Marwa Fatafta, MENA policy and advocacy director at the nonprofit Access Now, a digital rights advocacy group, says that she has seen little change in Meta’s systems from 2021, and believes that the company’s content moderation policies still lack transparency for users. For instance, following Russia’s invasion of Ukraine, Meta made an exception to its policies around incitement to violence, allowing users in certain countries to post content, such as “death to the Russian invaders”, referring to the Russian military, that would normally be removed. “​​We still won’t allow credible calls for violence against Russian civilians,” Meta spokesperson Andy Stone told the Verge at the time.

“It’s not clear why some of these exceptions are made for some conflicts and not others,” says Fatafta. “We’re seeing videos and photos, sometimes just from bystanders or journalists, being removed and it’s not clear why. We’re really advocating for more context-specific content moderation.”

For some of these, like the post from al-Shifa, the company will assess whether the post is “newsworthy”, and reinstate images or videos when users appeal a takedown decision. This happens “pretty much in every single crisis,” according to Diya. In the case of the hostage video, the user posted it with a caption encouraging people to watch it to gain a “deeper understanding” of what happened on October 7, violating Meta’s long standing policy of not showing terrorist attacks, and its new policy of showing identifiable images of hostages. (Meta temporarily updated its policies to take down videos in which hostages were identifiable after October 7th).

In a company blog, Meta said the “Oversight Board’s guidance in these cases, along with feedback from other experts, will help us to continue to evolve our policies and response to the ongoing Israel-Hamas War.”

But the bigger issue, Diya says, is that the company continues treating each conflict like a one-off situation that requires a tailored response. “There’s a general reluctance within platforms to preempt or prepare for crises, especially if it’s outside the U.S., even when there is a prolonged history of conflict or violence in that region,” she says. “But we have seen enough crises in the last decade to get some sense of some patterns and what kind of tools should be in place.”

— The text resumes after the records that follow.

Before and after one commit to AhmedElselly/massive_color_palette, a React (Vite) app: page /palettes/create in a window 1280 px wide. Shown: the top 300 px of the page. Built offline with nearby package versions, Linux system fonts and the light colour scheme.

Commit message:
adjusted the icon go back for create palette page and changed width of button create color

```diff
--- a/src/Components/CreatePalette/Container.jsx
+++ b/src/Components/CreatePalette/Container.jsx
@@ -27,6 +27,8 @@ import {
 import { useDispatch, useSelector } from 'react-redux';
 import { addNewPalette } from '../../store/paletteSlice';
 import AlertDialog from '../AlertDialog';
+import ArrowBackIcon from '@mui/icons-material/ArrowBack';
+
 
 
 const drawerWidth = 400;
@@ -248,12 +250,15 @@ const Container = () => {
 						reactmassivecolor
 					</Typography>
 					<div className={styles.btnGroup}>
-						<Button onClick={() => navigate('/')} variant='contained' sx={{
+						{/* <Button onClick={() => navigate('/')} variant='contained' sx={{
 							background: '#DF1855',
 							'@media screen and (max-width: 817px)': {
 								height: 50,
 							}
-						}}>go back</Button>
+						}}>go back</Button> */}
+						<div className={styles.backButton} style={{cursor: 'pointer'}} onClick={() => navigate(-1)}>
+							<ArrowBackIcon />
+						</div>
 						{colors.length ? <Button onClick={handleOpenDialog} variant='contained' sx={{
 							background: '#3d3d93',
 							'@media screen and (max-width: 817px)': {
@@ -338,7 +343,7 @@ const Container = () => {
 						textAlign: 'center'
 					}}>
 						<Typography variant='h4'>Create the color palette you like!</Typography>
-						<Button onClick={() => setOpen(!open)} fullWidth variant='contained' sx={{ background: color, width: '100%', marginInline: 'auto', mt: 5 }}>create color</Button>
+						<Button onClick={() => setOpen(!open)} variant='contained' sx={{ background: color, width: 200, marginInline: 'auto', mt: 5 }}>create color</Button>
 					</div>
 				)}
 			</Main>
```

The expedited decisions from the Oversight Board, expected within 30 days, may finally push the company to do just that.